WHAT YOU SHOULD DO: Give back all the data exactly, line by line.

Records from a data collection:
┄┄┄┄┄┄

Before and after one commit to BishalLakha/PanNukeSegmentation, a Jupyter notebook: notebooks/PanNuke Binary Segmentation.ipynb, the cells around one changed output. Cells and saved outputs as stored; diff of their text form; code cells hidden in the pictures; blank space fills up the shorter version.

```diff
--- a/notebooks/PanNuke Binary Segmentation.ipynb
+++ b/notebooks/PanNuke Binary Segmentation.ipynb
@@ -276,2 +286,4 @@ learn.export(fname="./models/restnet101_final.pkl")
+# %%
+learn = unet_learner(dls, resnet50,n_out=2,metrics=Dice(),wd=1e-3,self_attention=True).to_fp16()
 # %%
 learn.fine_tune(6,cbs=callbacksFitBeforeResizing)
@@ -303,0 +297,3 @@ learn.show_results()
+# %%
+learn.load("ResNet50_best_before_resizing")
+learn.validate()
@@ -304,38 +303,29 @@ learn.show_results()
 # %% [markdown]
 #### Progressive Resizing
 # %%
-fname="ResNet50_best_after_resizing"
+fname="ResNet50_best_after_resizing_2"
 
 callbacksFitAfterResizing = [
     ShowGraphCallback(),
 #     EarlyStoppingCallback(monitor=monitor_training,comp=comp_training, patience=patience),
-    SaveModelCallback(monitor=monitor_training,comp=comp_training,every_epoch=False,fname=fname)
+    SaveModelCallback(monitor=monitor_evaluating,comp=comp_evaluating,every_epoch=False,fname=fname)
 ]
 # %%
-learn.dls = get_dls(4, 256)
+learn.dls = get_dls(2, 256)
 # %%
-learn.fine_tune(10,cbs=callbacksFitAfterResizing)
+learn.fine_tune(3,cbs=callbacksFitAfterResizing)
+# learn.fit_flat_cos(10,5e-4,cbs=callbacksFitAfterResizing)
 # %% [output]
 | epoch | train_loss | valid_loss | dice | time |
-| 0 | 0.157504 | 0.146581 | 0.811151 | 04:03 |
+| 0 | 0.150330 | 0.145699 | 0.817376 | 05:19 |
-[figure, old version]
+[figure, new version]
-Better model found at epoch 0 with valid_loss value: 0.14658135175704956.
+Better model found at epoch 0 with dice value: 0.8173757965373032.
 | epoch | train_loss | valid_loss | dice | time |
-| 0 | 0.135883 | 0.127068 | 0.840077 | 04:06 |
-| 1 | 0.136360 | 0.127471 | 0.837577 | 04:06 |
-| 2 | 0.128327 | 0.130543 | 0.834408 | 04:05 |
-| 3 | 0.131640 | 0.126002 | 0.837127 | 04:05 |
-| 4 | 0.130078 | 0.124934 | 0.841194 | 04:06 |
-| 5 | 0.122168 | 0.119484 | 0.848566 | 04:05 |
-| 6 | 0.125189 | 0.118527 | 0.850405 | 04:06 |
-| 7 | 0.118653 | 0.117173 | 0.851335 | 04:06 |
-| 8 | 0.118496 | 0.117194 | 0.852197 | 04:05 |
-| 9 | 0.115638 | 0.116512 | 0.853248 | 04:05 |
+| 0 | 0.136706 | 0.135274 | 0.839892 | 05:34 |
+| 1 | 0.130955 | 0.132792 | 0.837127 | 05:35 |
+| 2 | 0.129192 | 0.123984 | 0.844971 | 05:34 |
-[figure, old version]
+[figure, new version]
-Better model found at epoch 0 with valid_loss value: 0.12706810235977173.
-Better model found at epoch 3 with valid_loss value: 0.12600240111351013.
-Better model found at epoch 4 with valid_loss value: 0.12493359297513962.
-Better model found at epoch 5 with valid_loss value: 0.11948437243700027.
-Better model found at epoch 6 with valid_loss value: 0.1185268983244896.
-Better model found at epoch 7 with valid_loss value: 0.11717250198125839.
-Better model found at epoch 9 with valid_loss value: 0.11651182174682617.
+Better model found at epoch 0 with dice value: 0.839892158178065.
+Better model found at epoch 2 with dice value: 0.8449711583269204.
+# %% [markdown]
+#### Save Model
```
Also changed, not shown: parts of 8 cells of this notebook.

┄┄┄┄┄┄

REPLY:
Before and after one commit to BishalLakha/PanNukeSegmentation, a Jupyter notebook: notebooks/PanNuke Binary Segmentation.ipynb, the cells around one changed output. Cells and saved outputs as stored; diff of their text form; code cells hidden in the pictures; blank space fills up the shorter version.

```diff
--- a/notebooks/PanNuke Binary Segmentation.ipynb
+++ b/notebooks/PanNuke Binary Segmentation.ipynb
@@ -276,2 +286,4 @@ learn.export(fname="./models/restnet101_final.pkl")
+# %%
+learn = unet_learner(dls, resnet50,n_out=2,metrics=Dice(),wd=1e-3,self_attention=True).to_fp16()
 # %%
 learn.fine_tune(6,cbs=callbacksFitBeforeResizing)
@@ -303,0 +297,3 @@ learn.show_results()
+# %%
+learn.load("ResNet50_best_before_resizing")
+learn.validate()
@@ -304,38 +303,29 @@ learn.show_results()
 # %% [markdown]
 #### Progressive Resizing
 # %%
-fname="ResNet50_best_after_resizing"
+fname="ResNet50_best_after_resizing_2"
 
 callbacksFitAfterResizing = [
     ShowGraphCallback(),
 #     EarlyStoppingCallback(monitor=monitor_training,comp=comp_training, patience=patience),
-    SaveModelCallback(monitor=monitor_training,comp=comp_training,every_epoch=False,fname=fname)
+    SaveModelCallback(monitor=monitor_evaluating,comp=comp_evaluating,every_epoch=False,fname=fname)
 ]
 # %%
-learn.dls = get_dls(4, 256)
+learn.dls = get_dls(2, 256)
 # %%
-learn.fine_tune(10,cbs=callbacksFitAfterResizing)
+learn.fine_tune(3,cbs=callbacksFitAfterResizing)
+# learn.fit_flat_cos(10,5e-4,cbs=callbacksFitAfterResizing)
 # %% [output]
 | epoch | train_loss | valid_loss | dice | time |
-| 0 | 0.157504 | 0.146581 | 0.811151 | 04:03 |
+| 0 | 0.150330 | 0.145699 | 0.817376 | 05:19 |
-[figure, old version]
+[figure, new version]
-Better model found at epoch 0 with valid_loss value: 0.14658135175704956.
+Better model found at epoch 0 with dice value: 0.8173757965373032.
 | epoch | train_loss | valid_loss | dice | time |
-| 0 | 0.135883 | 0.127068 | 0.840077 | 04:06 |
-| 1 | 0.136360 | 0.127471 | 0.837577 | 04:06 |
-| 2 | 0.128327 | 0.130543 | 0.834408 | 04:05 |
-| 3 | 0.131640 | 0.126002 | 0.837127 | 04:05 |
-| 4 | 0.130078 | 0.124934 | 0.841194 | 04:06 |
-| 5 | 0.122168 | 0.119484 | 0.848566 | 04:05 |
-| 6 | 0.125189 | 0.118527 | 0.850405 | 04:06 |
-| 7 | 0.118653 | 0.117173 | 0.851335 | 04:06 |
-| 8 | 0.118496 | 0.117194 | 0.852197 | 04:05 |
-| 9 | 0.115638 | 0.116512 | 0.853248 | 04:05 |
+| 0 | 0.136706 | 0.135274 | 0.839892 | 05:34 |
+| 1 | 0.130955 | 0.132792 | 0.837127 | 05:35 |
+| 2 | 0.129192 | 0.123984 | 0.844971 | 05:34 |
-[figure, old version]
+[figure, new version]
-Better model found at epoch 0 with valid_loss value: 0.12706810235977173.
-Better model found at epoch 3 with valid_loss value: 0.12600240111351013.
-Better model found at epoch 4 with valid_loss value: 0.12493359297513962.
-Better model found at epoch 5 with valid_loss value: 0.11948437243700027.
-Better model found at epoch 6 with valid_loss value: 0.1185268983244896.
-Better model found at epoch 7 with valid_loss value: 0.11717250198125839.
-Better model found at epoch 9 with valid_loss value: 0.11651182174682617.
+Better model found at epoch 0 with dice value: 0.839892158178065.
+Better model found at epoch 2 with dice value: 0.8449711583269204.
+# %% [markdown]
+#### Save Model
```
Also changed, not shown: parts of 8 cells of this notebook.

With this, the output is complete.